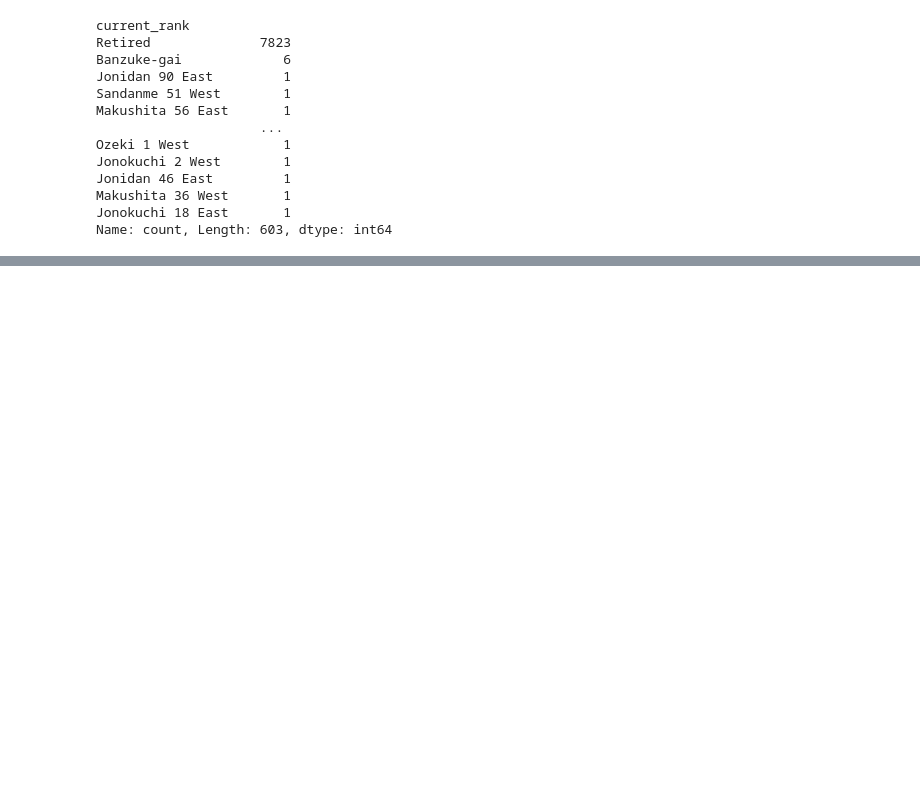
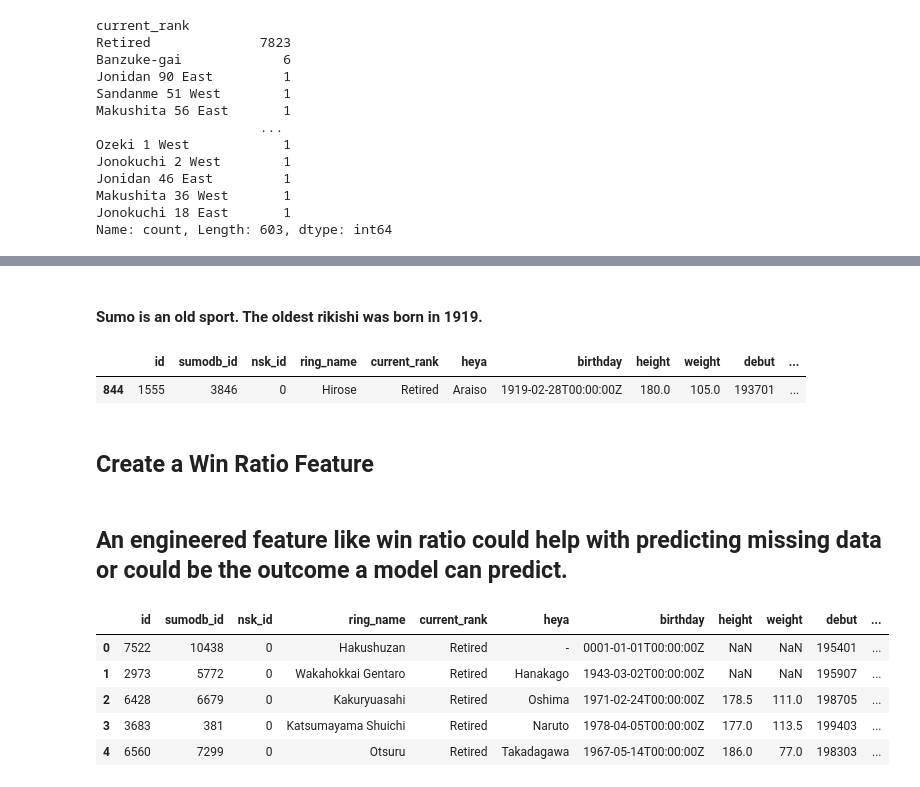
Before and after one commit to FragariaChemist/sumo, a Jupyter notebook: code/02_feature_engineering.ipynb, the cells around one changed output, grey strips where cells are left out. Cells and saved outputs as stored; diff of their text form; code cells hidden in the pictures; blank space fills up the shorter version.

```diff
--- a/code/02_feature_engineering.ipynb
+++ b/code/02_feature_engineering.ipynb
@@ -550,0 +573,10 @@ Name: count, Length: 603, dtype: int64
+# %%
+# Function that both splits the birtday to just get a year, convert it to an integer, and subjects from current year to calculate age.
+
+def age(birthday):
+    year = int(birthday.split('-')[0])
+    age = 2024 - year
+    return age
+# %%
+# Create a new column called 'age' and map the age calculations to the column.
+sumo_df['age'] = sumo_df['birthday'].map(age)
@@ -550,0 +601,2 @@ Name: count, Length: 603, dtype: int64
+# %%
+sumo_df['age'] = sumo_df['age'].map(lambda x: 0 if x == 2023 else x)
@@ -550,0 +619,20 @@ Name: count, Length: 603, dtype: int64
+# %% [markdown]
+#### Sumo is an old sport.  The oldest rikishi was born in 1919.
+# %%
+sumo_df[sumo_df['age'] == 105]
+# %% [output]
+|  | id | sumodb_id | nsk_id | ring_name | current_rank | heya | birthday | height | weight | debut | ... |
+| 844 | 1555 | 3846 | 0 | Hirose | Retired | Araiso | 1919-02-28T00:00:00Z | 180.0 | 105.0 | 193701 | ... |
+# %% [markdown]
+## Create a Win Ratio Feature
+# %% [markdown]
+## An engineered feature like win ratio could help with predicting missing data or could be the outcome a model can predict.
+# %%
+sumo_df.head()
+# %% [output]
+|  | id | sumodb_id | nsk_id | ring_name | current_rank | heya | birthday | height | weight | debut | ... |
+| 0 | 7522 | 10438 | 0 | Hakushuzan | Retired | - | 0001-01-01T00:00:00Z | NaN | NaN | 195401 | ... |
+| 1 | 2973 | 5772 | 0 | Wakahokkai Gentaro | Retired | Hanakago | 1943-03-02T00:00:00Z | NaN | NaN | 195907 | ... |
+| 2 | 6428 | 6679 | 0 | Kakuryuasahi | Retired | Oshima | 1971-02-24T00:00:00Z | 178.5 | 111.0 | 198705 | ... |
+| 3 | 3683 | 381 | 0 | Katsumayama Shuichi | Retired | Naruto | 1978-04-05T00:00:00Z | 177.0 | 113.5 | 199403 | ... |
+| 4 | 6560 | 7299 | 0 | Otsuru | Retired | Takadagawa | 1967-05-14T00:00:00Z | 186.0 | 77.0 | 198303 | ... |
```
Also changed, not shown: parts of 29 cells of this notebook, 1 other file.
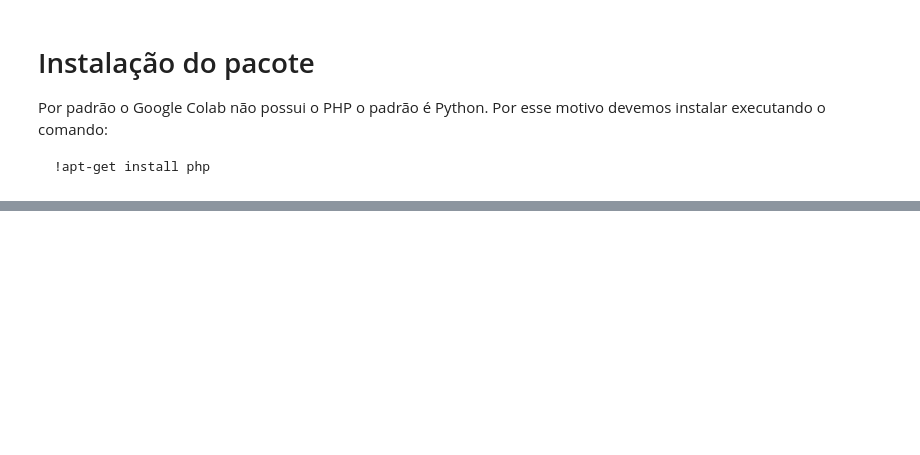
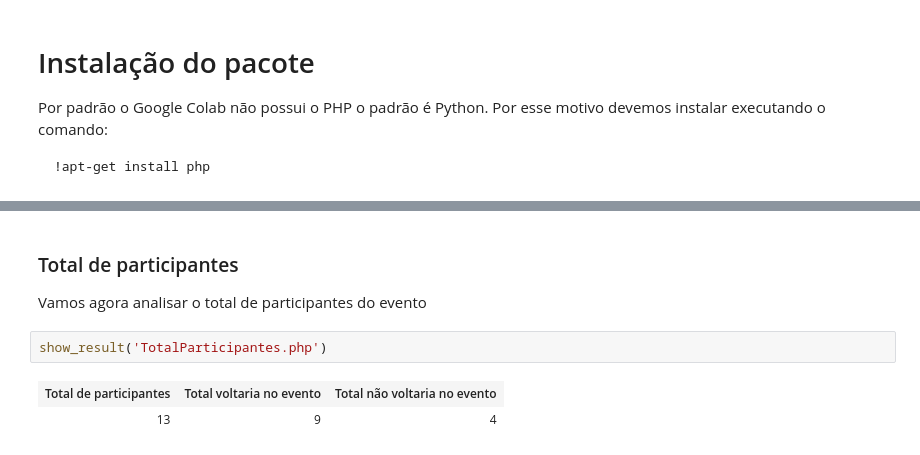
Before and after one commit to michaeldouglas/locaweb-community-summit, a Jupyter notebook: codigos/PHPML.ipynb, the cells around one changed output, grey strips where cells are left out. Cells and saved outputs as stored; diff of their text form; blank space fills up the shorter version.

```diff
--- a/codigos/PHPML.ipynb
+++ b/codigos/PHPML.ipynb
@@ -30,0 +128,9 @@ Processing triggers for libapache2-mod-php8.1 (8.1.2-1ubuntu2.14) ...
+# %% [markdown]
+### Total de participantes
+
+Vamos agora analisar o total de participantes do evento
+# %%
+show_result('TotalParticipantes.php')
+# %% [output]
+| Total de participantes | Total voltaria no evento | Total não voltaria no evento |
+| 13 | 9 | 4 |
```
Also changed, not shown: parts of 27 cells of this notebook.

**ABOUT THIS TASK:** Type the entries again verbatim. Drop the images.

**RESULT OF THE TASK:**
Before and after one commit to FragariaChemist/sumo, a Jupyter notebook: code/02_feature_engineering.ipynb, the cells around one changed output, grey strips where cells are left out. Cells and saved outputs as stored; diff of their text form; code cells hidden in the pictures; blank space fills up the shorter version.

```diff
--- a/code/02_feature_engineering.ipynb
+++ b/code/02_feature_engineering.ipynb
@@ -550,0 +573,10 @@ Name: count, Length: 603, dtype: int64
+# %%
+# Function that both splits the birtday to just get a year, convert it to an integer, and subjects from current year to calculate age.
+
+def age(birthday):
+    year = int(birthday.split('-')[0])
+    age = 2024 - year
+    return age
+# %%
+# Create a new column called 'age' and map the age calculations to the column.
+sumo_df['age'] = sumo_df['birthday'].map(age)
@@ -550,0 +601,2 @@ Name: count, Length: 603, dtype: int64
+# %%
+sumo_df['age'] = sumo_df['age'].map(lambda x: 0 if x == 2023 else x)
@@ -550,0 +619,20 @@ Name: count, Length: 603, dtype: int64
+# %% [markdown]
+#### Sumo is an old sport.  The oldest rikishi was born in 1919.
+# %%
+sumo_df[sumo_df['age'] == 105]
+# %% [output]
+|  | id | sumodb_id | nsk_id | ring_name | current_rank | heya | birthday | height | weight | debut | ... |
+| 844 | 1555 | 3846 | 0 | Hirose | Retired | Araiso | 1919-02-28T00:00:00Z | 180.0 | 105.0 | 193701 | ... |
+# %% [markdown]
+## Create a Win Ratio Feature
+# %% [markdown]
+## An engineered feature like win ratio could help with predicting missing data or could be the outcome a model can predict.
+# %%
+sumo_df.head()
+# %% [output]
+|  | id | sumodb_id | nsk_id | ring_name | current_rank | heya | birthday | height | weight | debut | ... |
+| 0 | 7522 | 10438 | 0 | Hakushuzan | Retired | - | 0001-01-01T00:00:00Z | NaN | NaN | 195401 | ... |
+| 1 | 2973 | 5772 | 0 | Wakahokkai Gentaro | Retired | Hanakago | 1943-03-02T00:00:00Z | NaN | NaN | 195907 | ... |
+| 2 | 6428 | 6679 | 0 | Kakuryuasahi | Retired | Oshima | 1971-02-24T00:00:00Z | 178.5 | 111.0 | 198705 | ... |
+| 3 | 3683 | 381 | 0 | Katsumayama Shuichi | Retired | Naruto | 1978-04-05T00:00:00Z | 177.0 | 113.5 | 199403 | ... |
+| 4 | 6560 | 7299 | 0 | Otsuru | Retired | Takadagawa | 1967-05-14T00:00:00Z | 186.0 | 77.0 | 198303 | ... |
```
Also changed, not shown: parts of 29 cells of this notebook, 1 other file.
Before and after one commit to michaeldouglas/locaweb-community-summit, a Jupyter notebook: codigos/PHPML.ipynb, the cells around one changed output, grey strips where cells are left out. Cells and saved outputs as stored; diff of their text form; blank space fills up the shorter version.

```diff
--- a/codigos/PHPML.ipynb
+++ b/codigos/PHPML.ipynb
@@ -30,0 +128,9 @@ Processing triggers for libapache2-mod-php8.1 (8.1.2-1ubuntu2.14) ...
+# %% [markdown]
+### Total de participantes
+
+Vamos agora analisar o total de participantes do evento
+# %%
+show_result('TotalParticipantes.php')
+# %% [output]
+| Total de participantes | Total voltaria no evento | Total não voltaria no evento |
+| 13 | 9 | 4 |
```
Also changed, not shown: parts of 27 cells of this notebook.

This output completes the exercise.